So that’s how I started. I did some other skits, and then Beijing TV wanted me to do a series on Beijing. So they made me the host of this series that was about 20 episodes. And it was called 大伟逛北京, “David Travels Beijing” It was amazing. But back then I was really unsure of my Chinese. I still didn’t feel like my Chinese was good enough to host a show like that.
The Beijing TV producers would just say, “we’re going to go in this Hutong and see what happens”, it was all just 老北京 [Old Beijing], you know. We would go to a Hutong where somebody is making kites, or somebody is a Peking opera singer, or this or that. And basically I came in, and I riff around and ask some silly questions, I tried the Erhu, a Chinese music instrument, and tried all those kinds of local Beijing things.
I was going on TV several times a month with my teacher Ding Guangquan [丁广泉] doing crosstalk. Every Chinese province has a TV station, and I must have performed at most of them. And then, in about 2002, I was teaching in 北外 [Beijing Foreign Studies University] at this time and CCTV 10 approached me, they wanted to do an English teaching show, called Outlook English, and they wanted to have a foreigner to be the host.
That started out as a lot of fun, but eventually it became less about learning English and more about entertainment. It was the worst day of my life on that show going to Shanxi, and I had to eat all these different noodles. And after every different bowl of noodles, and they would say, “Alright, describe how these noodles are different from the others”… And I’d say, ”These noodles are… maybe a little chewier? But not… Saltier, or…” And I’m thinking, “They’re just noodles, what do you want me to say!?”
So eventually I got out of there, and started doing some more cultural gigs on CCTV 4, or would work as a guest host here and there. And I still go on CCTV several times a month, as a commentator or so-called pundit. You have to walk a fine line politically on these shows, but they're seldom live, so any problematic comment can just be left on the cutting floor.

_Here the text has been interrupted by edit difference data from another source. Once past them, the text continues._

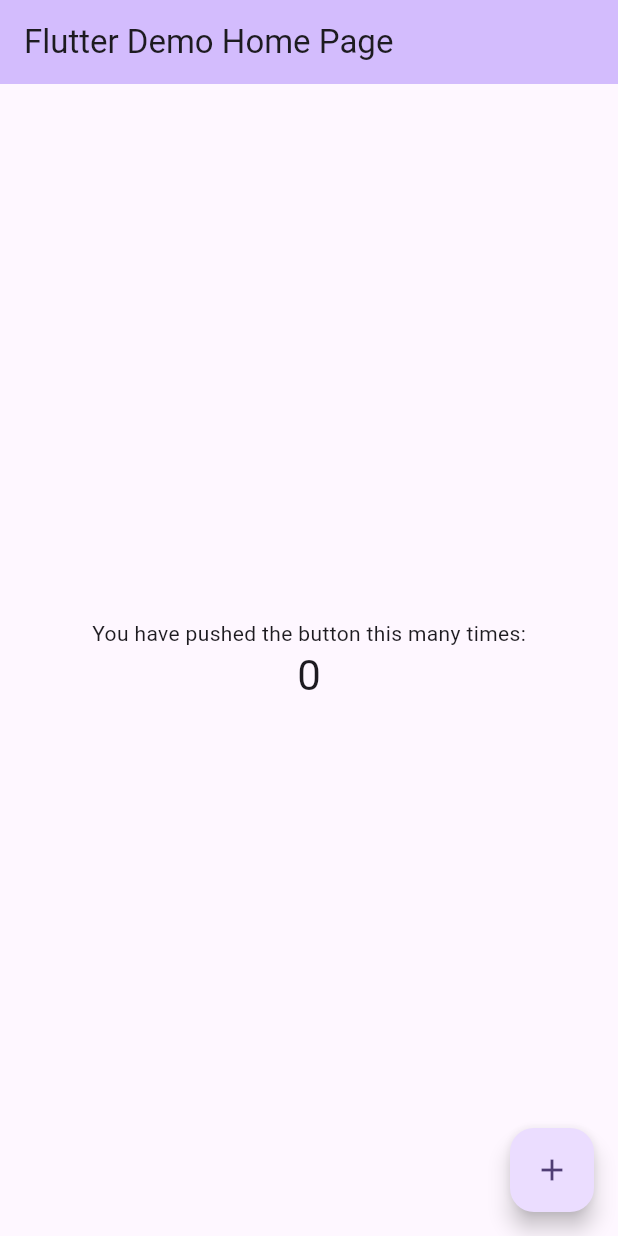
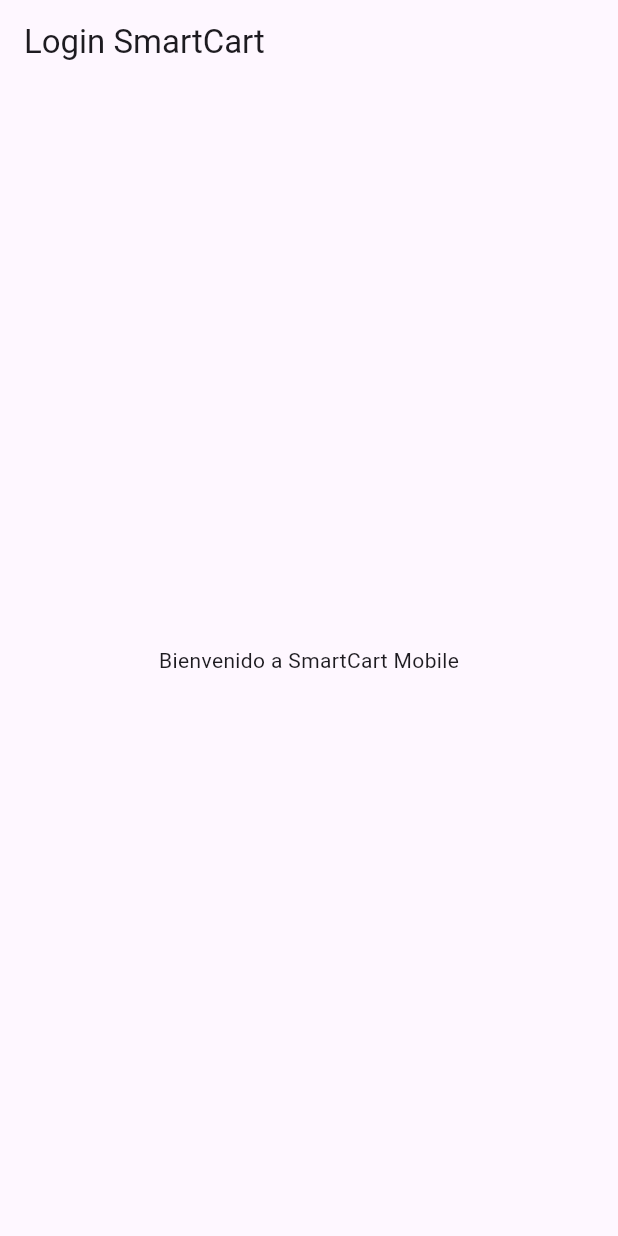
Before and after one commit to FlowState-Tech/smartcart-consumer, a Flutter app: the screen it shows after launch, on a phone screen of 412 x 824 dp. Run offline on Flutter 3.47's test engine with Material 3 defaults, Android fonts, the phone set to English and light mode, and no system bars.

Commit message:
feat: implement basic login UI and navigation setup

```diff
--- /dev/null
+++ b/lib/interface/login_page.dart
@@ -0,0 +1,15 @@
+import 'package:flutter/material.dart';
+
+class LoginPage extends StatelessWidget {
+  const LoginPage({super.key});
+
+  @override
+  Widget build(BuildContext context) {
+    return Scaffold(
+      appBar: AppBar(title: const Text("Login SmartCart")),
+      body: const Center(
+        child: Text("Bienvenido a SmartCart Mobile"),
+      ),
+    );
+  }
+}
--- a/lib/main.dart
+++ b/lib/main.dart
@@ -1,4 +1,5 @@
 import 'package:flutter/material.dart';
+import 'interface/login_page.dart';
 
 void main() {
   runApp(const MyApp());
@@ -7,116 +8,10 @@
 class MyApp extends StatelessWidget {
   const MyApp({super.key});
 
-  // This widget is the root of your application.
   @override
   Widget build(BuildContext context) {
-    return MaterialApp(
-      title: 'Flutter Demo',
-      theme: ThemeData(
-        // This is the theme of your application.
-        //
-        // TRY THIS: Try running your application with "flutter run". You'll see
-        // the application has a purple toolbar. Then, without quitting the app,
-        // try changing the seedColor in the colorScheme below to Colors.green
-        // and then invoke "hot reload" (save your changes or press the "hot
-        // reload" button in a Flutter-supported IDE, or press "r" if you used
-        // the command line to start the app).
-        //
-        // Notice that the counter didn't reset back to zero; the application
-        // state is not lost during the reload. To reset the state, use hot
-        // restart instead.
-        //
-        // This works for code too, not just values: Most code changes can be
-        // tested with just a hot reload.
-        colorScheme: .fromSeed(seedColor: Colors.deepPurple),
-      ),
-      home: const MyHomePage(title: 'Flutter Demo Home Page'),
+    return const MaterialApp(
+      home: LoginPage(),
     );
   }
 }
-
-class MyHomePage extends StatefulWidget {
-  const MyHomePage({super.key, required this.title});
-
-  // This widget is the home page of your application. It is stateful, meaning
-  // that it has a State object (defined below) that contains fields that affect
-  // how it looks.
-
-  // This class is the configuration for the state. It holds the values (in this
-  // case the title) provided by the parent (in this case the App widget) and
-  // used by the build method of the State. Fields in a Widget subclass are
-  // always marked "final".
-
-  final String title;
-
-  @override
-  State<MyHomePage> createState() => _MyHomePageState();
-}
-
-class _MyHomePageState extends State<MyHomePage> {
-  int _counter = 0;
-
-  void _incrementCounter() {
-    setState(() {
-      // This call to setState tells the Flutter framework that something has
-      // changed in this State, which causes it to rerun the build method below
-      // so that the display can reflect the updated values. If we changed
-      // _counter without calling setState(), then the build method would not be
-      // called again, and so nothing would appear to happen.
-      _counter++;
-    });
-  }
-
-  @override
-  Widget build(BuildContext context) {
-    // This method is rerun every time setState is called, for instance as done
-    // by the _incrementCounter method above.
-    //
-    // The Flutter framework has been optimized to make rerunning build methods
-    // fast, so that you can just rebuild anything that needs updating rather
-    // than having to individually change instances of widgets.
-    return Scaffold(
-      appBar: AppBar(
-        // TRY THIS: Try changing the color here to a specific color (to
-        // Colors.amber, perhaps?) and trigger a hot reload to see the AppBar
-        // change color while the other colors stay the same.
-        backgroundColor: Theme.of(context).colorScheme.inversePrimary,
-        // Here we take the value from the MyHomePage object that was created by
-        // the App.build method, and use it to set our appbar title.
-        title: Text(widget.title),
-      ),
-      body: Center(
-        // Center is a layout widget. It takes a single child and positions it
-        // in the middle of the parent.
-        child: Column(
-          // Column is also a layout widget. It takes a list of children and
-          // arranges them vertically. By default, it sizes itself to fit its
-          // children horizontally, and tries to be as tall as its parent.
-          //
-          // Column has various properties to control how it sizes itself and
-          // how it positions its children. Here we use mainAxisAlignment to
-          // center the children vertically; the main axis here is the vertical
-          // axis because Columns are vertical (the cross axis would be
-          // horizontal).
-          //
-          // TRY THIS: Invoke "debug painting" (choose the "Toggle Debug Paint"
-          // action in the IDE, or press "p" in the console), to see the
-          // wireframe for each widget.
-          mainAxisAlignment: .center,
-          children: [
-            const Text('You have pushed the button this many times:'),
-            Text(
-              '$_counter',
-              style: Theme.of(context).textTheme.headlineMedium,
-            ),
-          ],
-        ),
-      ),
-      floatingActionButton: FloatingActionButton(
-        onPressed: _incrementCounter,
-        tooltip: 'Increment',
-        child: const Icon(Icons.add),
-      ),
-    );
-  }
-}
```
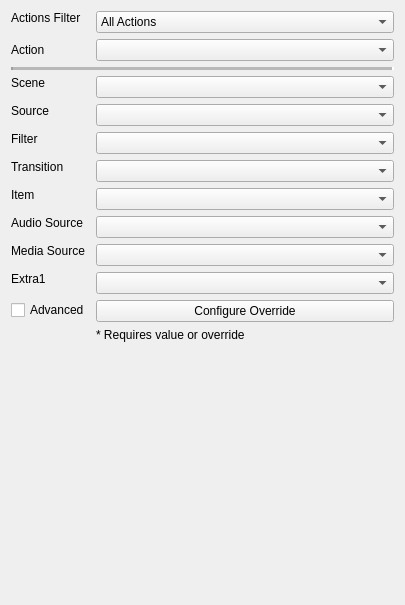
cpyarger/obs-studio, file UI/forms/OBSActionsWidget.ui: the form before one commit.
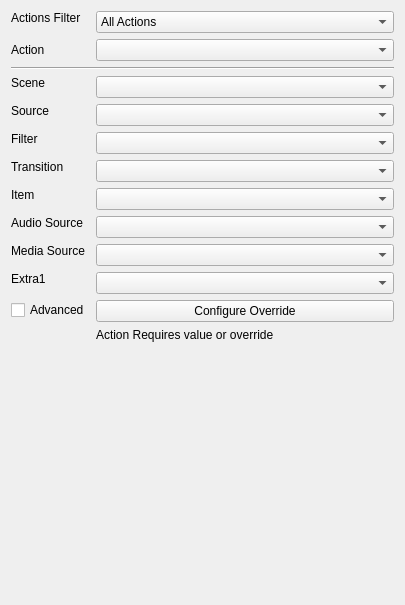
The form after the commit.

Commit message: Change Actions from manually adding/removing actions to filtering them/ add transitions combo entries

Diff of the .ui file:
```diff
--- a/UI/forms/OBSActionsWidget.ui
+++ b/UI/forms/OBSActionsWidget.ui
@@ -129,10 +129,10 @@
       </size>
      </property>
      <property name="lineWidth">
-      <number>2</number>
+      <number>1</number>
      </property>
      <property name="midLineWidth">
-      <number>100</number>
+      <number>0</number>
      </property>
      <property name="orientation">
       <enum>Qt::Horizontal</enum>
@@ -354,16 +354,6 @@
      </property>
     </widget>
    </item>
-   <item row="15" column="1">
-    <widget class="QLabel" name="label_advanced">
-     <property name="text">
-      <string>* Requires value or override</string>
-     </property>
-     <property name="buddy">
-      <cstring>check_advanced</cstring>
-     </property>
-    </widget>
-   </item>
    <item row="13" column="1">
     <widget class="QPushButton" name="pb_override">
      <property name="text">
@@ -371,6 +361,22 @@
      </property>
     </widget>
    </item>
+   <item row="14" column="1">
+    <widget class="QLabel" name="label_advanced">
+     <property name="sizePolicy">
+      <sizepolicy hsizetype="Preferred" vsizetype="Fixed">
+       <horstretch>0</horstretch>
+       <verstretch>0</verstretch>
+      </sizepolicy>
+     </property>
+     <property name="text">
+      <string>Action Requires value or override</string>
+     </property>
+     <property name="buddy">
+      <cstring>check_advanced</cstring>
+     </property>
+    </widget>
+   </item>
   </layout>
  </widget>
  <resources/>
```
Left out of the diff: 27 changed lines with no effect on the pictures. The commit also changes 8 other files.
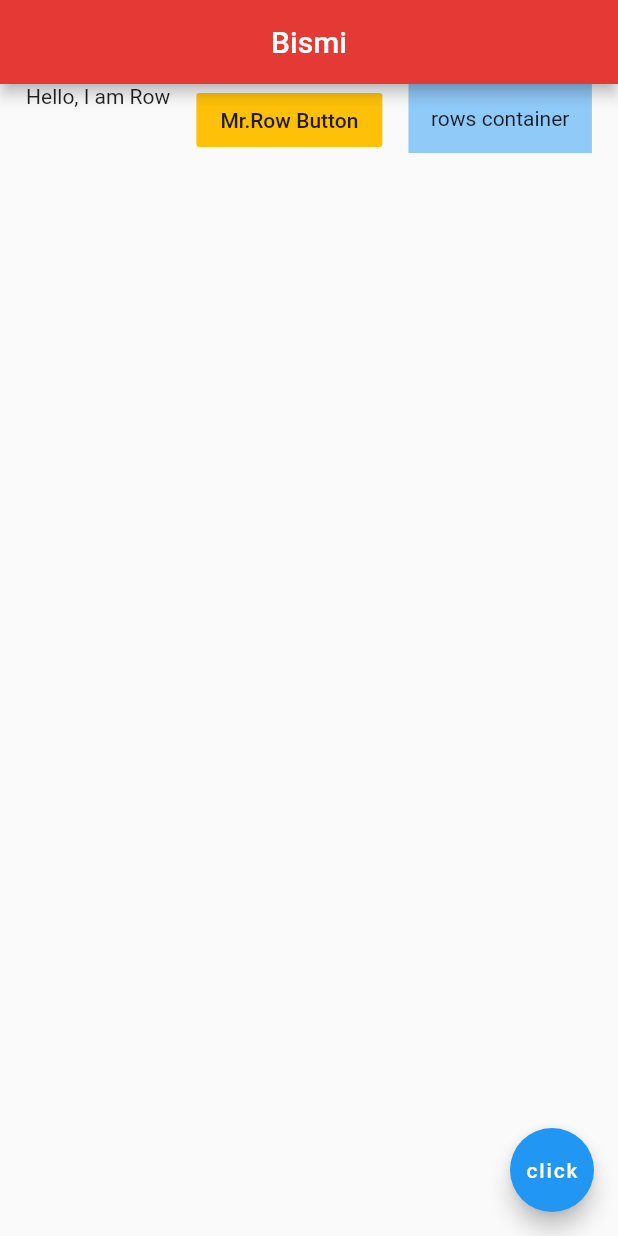
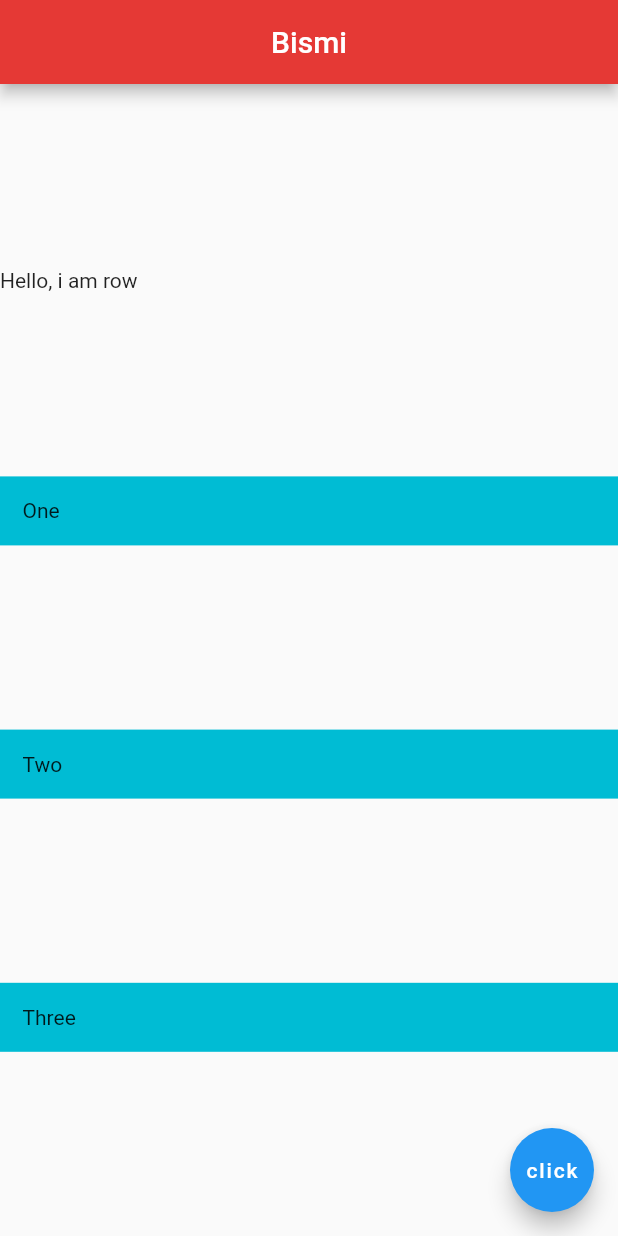
Before and after one commit to Suganth-S/flutter_handson, a Flutter app: the screen it shows after launch, on a phone screen of 412 x 824 dp. Run offline on Flutter 3.47's test engine with Material 2 defaults, Android fonts, the phone set to English and light mode, and no system bars.

Commit message:
columns impl commit

```diff
--- a/lib/main.dart
+++ b/lib/main.dart
@@ -14,21 +14,30 @@ class Home extends StatelessWidget {
           centerTitle: true,
           backgroundColor: Colors.red[600],
         ),
-        body: Row(
+        body: Column(
           mainAxisAlignment: MainAxisAlignment.spaceEvenly,
-          crossAxisAlignment: CrossAxisAlignment.start,
+          crossAxisAlignment: CrossAxisAlignment.stretch,
           children: [
-            Text('Hello, I am Row'),
-            FlatButton(
-                onPressed: (){},
-                color: Colors.amber,
-                child: Text('Mr.Row Button'),
+            Row(
+              children: [
+                Text('Hello, i am row'),
+              ],
             ),
             Container(
-              child: Text('rows container'),
+              child: Text('One'),
+              color: Colors.cyan,
               padding: EdgeInsets.all(15.0),
-              color: Colors.blue[200],
-            )
+            ),
+            Container(
+              child: Text('Two'),
+              color: Colors.cyan,
+              padding: EdgeInsets.all(15.0),
+            ),
+            Container(
+              child: Text('Three'),
+              color: Colors.cyan,
+              padding: EdgeInsets.all(15.0),
+            ),
           ],
         ),
         floatingActionButton: FloatingActionButton(
```
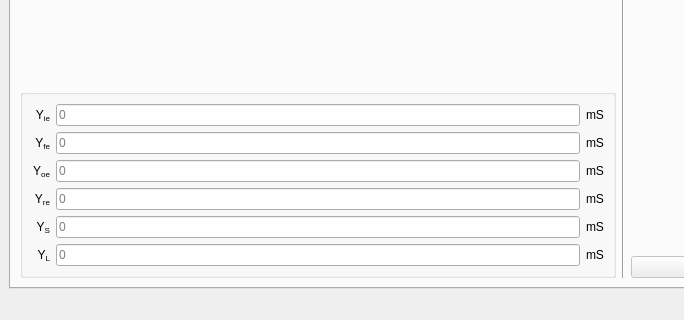
The window that syRF/ui/mainwindow.ui (urbanij/syRF-cpp) describes before a commit, drawn with Qt 5; both pictures show x 0 to 684 and y 445 to 765 of the 1246 by 765 pixel window.
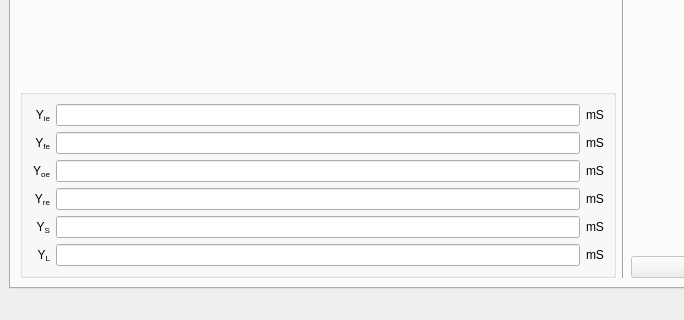
The same window after the commit. The open tabs and pages were chosen to show the change.

Commit message: improved ui in S tab

```diff
--- a/syRF/ui/mainwindow.ui
+++ b/syRF/ui/mainwindow.ui
@@ -2301,7 +2301,7 @@
              <item row="3" column="1">
               <widget class="QLineEdit" name="y_o_box_2">
                <property name="placeholderText">
-                <string>0</string>
+                <string/>
                </property>
               </widget>
              </item>
@@ -2339,14 +2339,14 @@
              <item row="2" column="1">
               <widget class="QLineEdit" name="y_f_box_2">
                <property name="placeholderText">
-                <string>0</string>
+                <string/>
                </property>
               </widget>
              </item>
              <item row="4" column="1">
               <widget class="QLineEdit" name="y_r_box_2">
                <property name="placeholderText">
-                <string>0</string>
+                <string/>
                </property>
               </widget>
              </item>
@@ -2400,7 +2400,7 @@
              <item row="1" column="1">
               <widget class="QLineEdit" name="y_i_box_2">
                <property name="placeholderText">
-                <string>0</string>
+                <string/>
                </property>
               </widget>
              </item>
@@ -2484,7 +2484,7 @@
              <item row="5" column="1">
               <widget class="QLineEdit" name="y_s_box_2">
                <property name="placeholderText">
-                <string>0</string>
+                <string/>
                </property>
               </widget>
              </item>
@@ -2514,7 +2514,7 @@
              <item row="6" column="1">
               <widget class="QLineEdit" name="y_L_box_2">
                <property name="placeholderText">
-                <string>0</string>
+                <string/>
                </property>
               </widget>
              </item>
```
Left out of the diff: 31 changed lines with no effect on the pictures. The commit also changes 4 other files.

Stay tuned for Part II of the interview, where David talks about his experience on the CCTV Spring Festival Gala (春节联欢晚会) and his thoughts and involvement in the Chinese music scene!
More by David Moser
David Moser is also a co-host for the Sinica Podcast, a weekly show on current affairs in China:
An account of the "Tank Man" in Beijing after the 1989 Tiananmen uprising: